Well, the second year the duck’s wing had grown much stronger, but the children had fed the duck so well that when he attempted to take off he was too fat to get off the ground. After one or two attempts he gave up and returned to play with the children.

The third-year the duck was completely healed. But as the other ducks quacked their call to go south, the duck never even looked up as they flew over. He had become so accustomed to the comfort of his new existence he had lost his focus on the true calling and meaning of his life.

God has not called us to be fat ducks, satisfied with a world that has lost its moral compass. God has given us good news in human form and has even given us the grace to proclaim it, but part of our terrible freedom is the freedom to lose our voices, to forget where we were going and why.  As Barbara Brown Taylor writes; “While that knowledge doesn’t strike us as prophetic, it does keep us from taking both our own ministry and that of the whole church for granted.  If we do not attend to God’s presence in our midst and bring all our best gifts to serving that presence in the world, we may find ourselves selling tickets to a museum”.

We live in a world and at a time that is restless and impatient, known for abandoning our saviours as quickly as we elect them, for not saving us soon or well or often enough; a world that gives us plenty of choices in our search for a meaning that eludes us.  Believe it or not, we belong to that world, fickle and flawed.  But we are more than that, because we believe in a God who believes in us.  God looks at us and sees the best; sees beloved children; sees able allies and partners in His ongoing work of creation and calls us the very thing that our world needs.
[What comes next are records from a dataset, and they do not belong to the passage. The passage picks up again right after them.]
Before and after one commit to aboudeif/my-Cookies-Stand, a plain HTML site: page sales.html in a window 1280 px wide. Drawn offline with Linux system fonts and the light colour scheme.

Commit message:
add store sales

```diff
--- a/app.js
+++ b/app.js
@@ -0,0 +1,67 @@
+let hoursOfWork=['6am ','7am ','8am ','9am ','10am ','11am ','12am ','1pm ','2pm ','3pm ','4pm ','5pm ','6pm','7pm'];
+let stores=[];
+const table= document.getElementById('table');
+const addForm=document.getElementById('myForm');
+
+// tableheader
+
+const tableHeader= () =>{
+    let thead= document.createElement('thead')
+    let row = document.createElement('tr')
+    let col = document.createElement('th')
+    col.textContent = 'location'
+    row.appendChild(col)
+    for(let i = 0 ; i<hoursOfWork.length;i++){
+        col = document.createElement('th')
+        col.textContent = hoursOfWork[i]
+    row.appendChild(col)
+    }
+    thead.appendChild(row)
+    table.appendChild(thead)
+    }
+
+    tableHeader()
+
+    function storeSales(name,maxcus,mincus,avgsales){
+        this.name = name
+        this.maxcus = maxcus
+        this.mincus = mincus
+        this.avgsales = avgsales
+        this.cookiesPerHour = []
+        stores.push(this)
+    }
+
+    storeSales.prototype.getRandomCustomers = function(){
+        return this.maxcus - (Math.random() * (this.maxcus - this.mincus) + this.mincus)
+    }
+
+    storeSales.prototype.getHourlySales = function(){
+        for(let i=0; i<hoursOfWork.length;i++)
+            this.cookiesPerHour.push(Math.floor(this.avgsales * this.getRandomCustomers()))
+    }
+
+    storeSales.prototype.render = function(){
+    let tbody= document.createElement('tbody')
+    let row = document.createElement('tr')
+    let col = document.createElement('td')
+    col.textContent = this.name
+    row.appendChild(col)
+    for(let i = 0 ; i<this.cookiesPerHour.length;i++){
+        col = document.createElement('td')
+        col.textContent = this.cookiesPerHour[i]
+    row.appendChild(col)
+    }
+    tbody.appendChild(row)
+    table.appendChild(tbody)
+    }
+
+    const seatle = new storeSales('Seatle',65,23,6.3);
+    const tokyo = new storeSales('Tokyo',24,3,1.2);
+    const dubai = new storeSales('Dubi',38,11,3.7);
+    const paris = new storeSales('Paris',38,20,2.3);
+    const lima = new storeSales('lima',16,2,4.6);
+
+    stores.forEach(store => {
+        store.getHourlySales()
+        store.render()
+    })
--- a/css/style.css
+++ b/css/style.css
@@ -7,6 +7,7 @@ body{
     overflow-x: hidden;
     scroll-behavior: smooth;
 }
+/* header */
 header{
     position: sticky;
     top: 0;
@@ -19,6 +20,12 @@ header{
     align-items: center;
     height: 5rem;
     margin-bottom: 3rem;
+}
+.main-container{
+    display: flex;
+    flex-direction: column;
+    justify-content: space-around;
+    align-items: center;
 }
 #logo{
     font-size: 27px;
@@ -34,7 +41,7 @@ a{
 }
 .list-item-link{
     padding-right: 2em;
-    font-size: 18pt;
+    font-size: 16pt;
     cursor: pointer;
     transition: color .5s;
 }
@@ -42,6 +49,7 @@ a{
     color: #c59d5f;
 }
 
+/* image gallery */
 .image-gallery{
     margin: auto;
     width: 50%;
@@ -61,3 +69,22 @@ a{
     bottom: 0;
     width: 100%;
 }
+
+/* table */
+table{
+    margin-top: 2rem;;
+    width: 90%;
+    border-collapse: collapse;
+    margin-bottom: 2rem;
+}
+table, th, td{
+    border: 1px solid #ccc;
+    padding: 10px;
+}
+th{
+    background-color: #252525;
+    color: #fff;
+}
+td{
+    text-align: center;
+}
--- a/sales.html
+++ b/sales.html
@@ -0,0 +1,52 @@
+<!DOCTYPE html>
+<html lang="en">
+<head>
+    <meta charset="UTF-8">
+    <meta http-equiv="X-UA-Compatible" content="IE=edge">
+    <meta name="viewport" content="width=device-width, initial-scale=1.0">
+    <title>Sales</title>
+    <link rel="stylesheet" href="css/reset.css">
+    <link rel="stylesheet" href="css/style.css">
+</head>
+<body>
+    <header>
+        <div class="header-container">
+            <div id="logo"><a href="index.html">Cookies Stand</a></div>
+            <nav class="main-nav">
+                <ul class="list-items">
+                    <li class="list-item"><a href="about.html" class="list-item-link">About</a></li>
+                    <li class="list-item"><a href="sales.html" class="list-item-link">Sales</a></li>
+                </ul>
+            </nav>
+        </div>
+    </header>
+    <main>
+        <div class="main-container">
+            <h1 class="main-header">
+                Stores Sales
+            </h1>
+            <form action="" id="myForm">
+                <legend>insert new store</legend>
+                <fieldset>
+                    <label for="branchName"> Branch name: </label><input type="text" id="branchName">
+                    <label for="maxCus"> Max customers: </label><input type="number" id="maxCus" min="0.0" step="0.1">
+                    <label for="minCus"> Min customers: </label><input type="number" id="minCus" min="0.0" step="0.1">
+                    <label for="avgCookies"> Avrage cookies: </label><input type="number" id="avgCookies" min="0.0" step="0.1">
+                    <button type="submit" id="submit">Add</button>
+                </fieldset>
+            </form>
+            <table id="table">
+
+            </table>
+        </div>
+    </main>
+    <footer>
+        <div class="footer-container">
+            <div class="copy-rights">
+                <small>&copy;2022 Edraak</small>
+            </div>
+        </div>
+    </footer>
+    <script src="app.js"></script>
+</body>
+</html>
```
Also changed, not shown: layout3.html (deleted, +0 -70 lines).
Light and salt!  In faith he calls us from this place of worship to claim these as our true identity and to live into them, trusting God’s vision of us more than we trust our own.  This is the work God is seeking to renew in you today, not only for our own members, but for the sake of our community and nation; work that is more important now than it has ever been.  Go now and become what you are. Salt and Light.